Is there a bond bubble? Maybe. Treasury yields are near record lows. The iShares iBoxx High Yield Corporate Bond (NYSEMKT: HYG ) ETF yields 6.4%. There's little room for error. The big returns of the past are now almost certainly a thing of the past.
But the word "bubble" can be dangerous. It implies an imminent pop, which is never a sure thing. Investors thought Japanese bonds were in a bubble in the early 1990s. Twenty years later, interest rates are still stuck to the floor.
Last week I asked Charles Schwab chief investment strategist Liz Ann Sonders what she thought of the bond bubble talk. Here's what she had to say (transcript follows):
Sonders: The view from our fixed-income group has been lower for longer. Yes, you are probably well past the major, major tailwind of a 30-year decline in inflation and interest rates, but that doesn't necessarily mean it looks like a V on the upside, as long as we have the Fed in the position that it's in, which is not only keeping rates low on the short end, but buying on the long end and very little reason in the very near term why they should stop that.
And the fact that we've got still a very wide output gap; we have very little velocity of money. We don't have any upward pressure on wages.
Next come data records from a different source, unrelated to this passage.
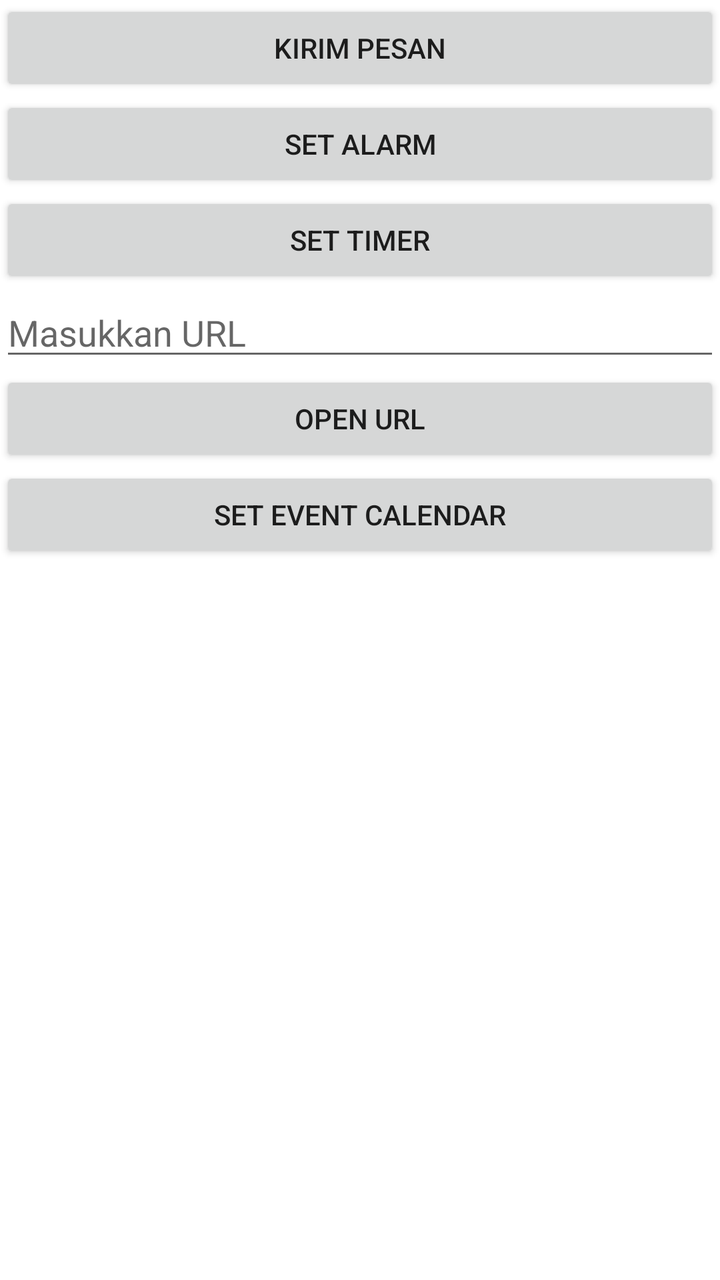
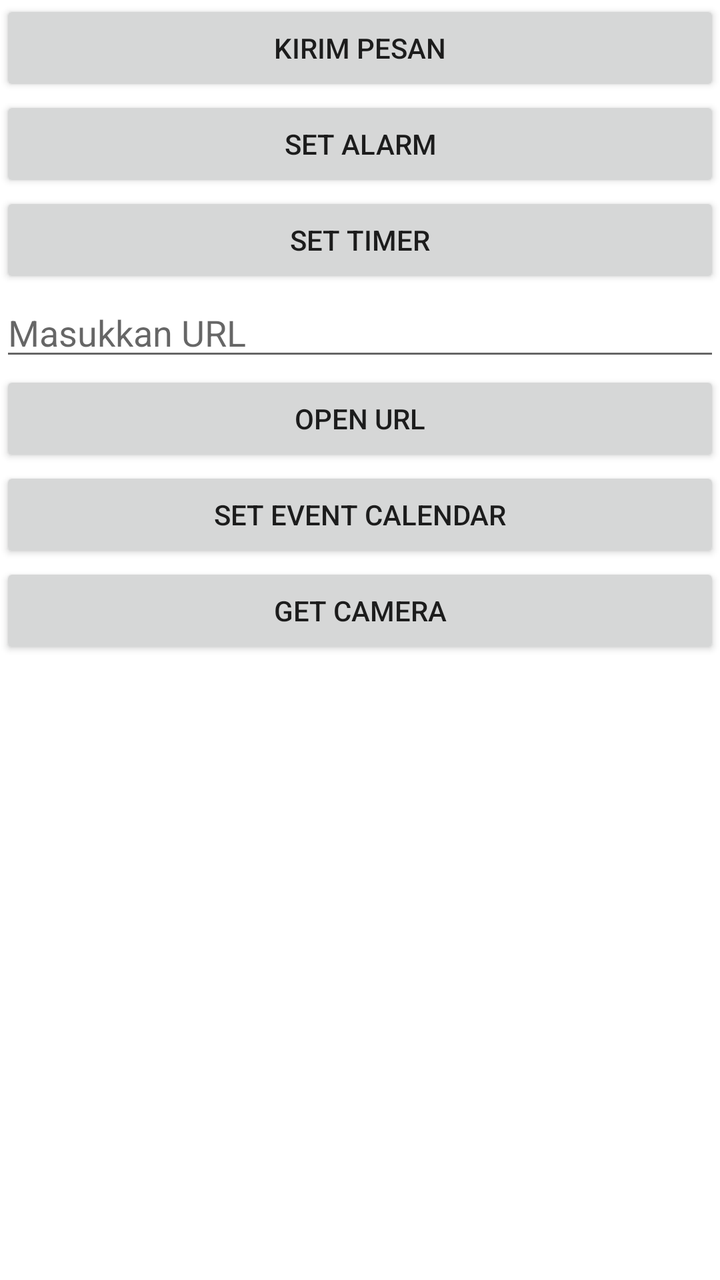

Compare the two renders of this Android layout. The source of the first and the diff that turns it into the second are given below.
<!-- AndroidManifest.xml: activity theme Theme.IntentImplisit -->
<!-- res/layout/activity_main.xml -->
<?xml version="1.0" encoding="utf-8"?>
<LinearLayout xmlns:android="http://schemas.android.com/apk/res/android"
    xmlns:tools="http://schemas.android.com/tools"
    android:orientation="vertical"
    android:id="@+id/main"
    android:layout_width="match_parent"
    android:layout_height="match_parent"
    tools:context=".MainActivity"
    android:layout_margin="16dp">

    <Button
        android:layout_width="match_parent"
        android:layout_height="wrap_content"
        android:text="Kirim Pesan"
        android:id="@+id/btnKirimPesan"
        >
    </Button>

    <Button
        android:layout_width="match_parent"
        android:layout_height="wrap_content"
        android:text="Set Alarm"
        android:id="@+id/btnSetAlarm"
        >
    </Button>

    <Button
        android:layout_width="match_parent"
        android:layout_height="wrap_content"
        android:text="Set Timer"
        android:id="@+id/btnSetTimer"
        >
    </Button>
    
    <EditText
        android:layout_width="match_parent"
        android:layout_height="wrap_content"
        android:id="@+id/etURL"
        android:hint="Masukkan URL">
    </EditText>

    <Button
        android:layout_width="match_parent"
        android:layout_height="wrap_content"
        android:text="Open URL"
        android:id="@+id/btnOpenURL"
        >
    </Button>

    <Button
        android:layout_width="match_parent"
        android:layout_height="wrap_content"
        android:text="Set Event Calendar"
        android:id="@+id/setCalendar"
        >
    </Button>

</LinearLayout>
<!-- resources referenced by this layout -->
<resources>
  <style name="Theme.IntentImplisit" parent="Theme.MaterialComponents.DayNight.NoActionBar" />
</resources>

<!-- the commit's change to res/layout/activity_main.xml (unified diff, before → after) -->
@@ -55,4 +55,19 @@
         >
     </Button>
 
+    <Button
+        android:layout_width="match_parent"
+        android:layout_height="wrap_content"
+        android:text="Get Camera"
+        android:id="@+id/btnGetPhoto"
+        >
+    </Button>
+
+    <ImageView
+        android:layout_width="match_parent"
+        android:layout_height="wrap_content"
+        android:id="@+id/ivHasil"
+        >
+    </ImageView>
+
 </LinearLayout>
Those are the types of things you would tend to see kick in first before inflation took hold, which would be the condition under which rates would start to go up, probably more rapidly than what's built into expectations.
That said, in general, we're past probably the low, and that fixed-income investors need to be at least mindful of that, and there are certain things they can do within the fixed-income portion of their portfolio, which is a few steps shy of running for the hills because of some view that rates are going to spike from here.